A small minority are nut, lactose or gluten intolerant, in that consumption will cause them harm, the toleration for more processed foods expanding higher fat and sugar becoming more tolerated and less of a problem except in people being overweight.
But removal of nuts, lactose or gluten has the effect on present and subsequent populations in that many are now becoming intolerant due to lack of exposure. So, if we have the condition where other foods are not available, you will find they will have severe problems in using them. A progression that may end up with people being totally unable to eat them, removing the diversity of diet if things go really wrong and food supplies are limited.
This may be true for other foods such as meat, a move to remove meat from the diets allowing for meat intolerances to develop, so a population evolving that could not tolerate meat easily without problems, then leading onto a population that could not eat meat.
Imagine a society that cannot not eat any animal product, nuts, or gluten. An ideal philosophy in times of plenty. It has also removed a lot of fat, sugar and salt. Then problems strike and food becomes scarce, as it has happened many times in the past, and will happen again. The population then has to turn to other foods, requiring a fully functioning society to produce them, but it can’t handle any of the other foods.

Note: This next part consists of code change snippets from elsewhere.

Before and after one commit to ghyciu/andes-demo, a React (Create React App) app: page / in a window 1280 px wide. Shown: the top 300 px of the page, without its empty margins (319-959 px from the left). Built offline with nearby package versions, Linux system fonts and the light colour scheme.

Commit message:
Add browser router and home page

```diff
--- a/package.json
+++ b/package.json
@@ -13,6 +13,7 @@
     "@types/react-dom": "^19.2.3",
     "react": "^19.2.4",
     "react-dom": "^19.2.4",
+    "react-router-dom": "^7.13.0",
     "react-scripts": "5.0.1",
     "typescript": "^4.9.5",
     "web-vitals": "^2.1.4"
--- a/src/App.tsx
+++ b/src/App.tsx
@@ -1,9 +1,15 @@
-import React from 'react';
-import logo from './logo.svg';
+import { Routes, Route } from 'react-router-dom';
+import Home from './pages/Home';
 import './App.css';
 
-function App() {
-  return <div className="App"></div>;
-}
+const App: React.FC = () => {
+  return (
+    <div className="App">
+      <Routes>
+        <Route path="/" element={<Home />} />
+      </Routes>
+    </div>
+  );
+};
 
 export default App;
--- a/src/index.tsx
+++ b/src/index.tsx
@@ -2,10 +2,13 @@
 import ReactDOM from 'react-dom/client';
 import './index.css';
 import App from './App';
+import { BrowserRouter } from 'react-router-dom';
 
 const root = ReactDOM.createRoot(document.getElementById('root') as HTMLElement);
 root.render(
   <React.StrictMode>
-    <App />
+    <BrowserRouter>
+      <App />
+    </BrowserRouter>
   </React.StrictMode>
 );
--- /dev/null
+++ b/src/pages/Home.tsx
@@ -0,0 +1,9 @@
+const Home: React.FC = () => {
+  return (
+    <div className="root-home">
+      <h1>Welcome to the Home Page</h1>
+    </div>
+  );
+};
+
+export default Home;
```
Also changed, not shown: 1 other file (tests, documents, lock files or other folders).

An example of this is the Giant Panda. It is a bear that has specialised in eating a very narrow band of foods that very few other creatures consume. This very narrow band at the moment is quite plentiful in a particular area they are found, but disease, pests or climate change means that this specialisation, although good at present, makes them a prime target for extinction. If the climate does change its very likely that there will be no giant pandas in 100 years’ time, having backed themselves into an evolutionary corner. The average cost to keep a giant panda around works out to about £500,000 per bear for its 20-year lifetime, compared to £10,000 for a humans 72 years.
Climate change may mean they are the first to fail. By such specialisations the human race seems to be backing itself into a similar evolutionary dead end with its options closed down by choice.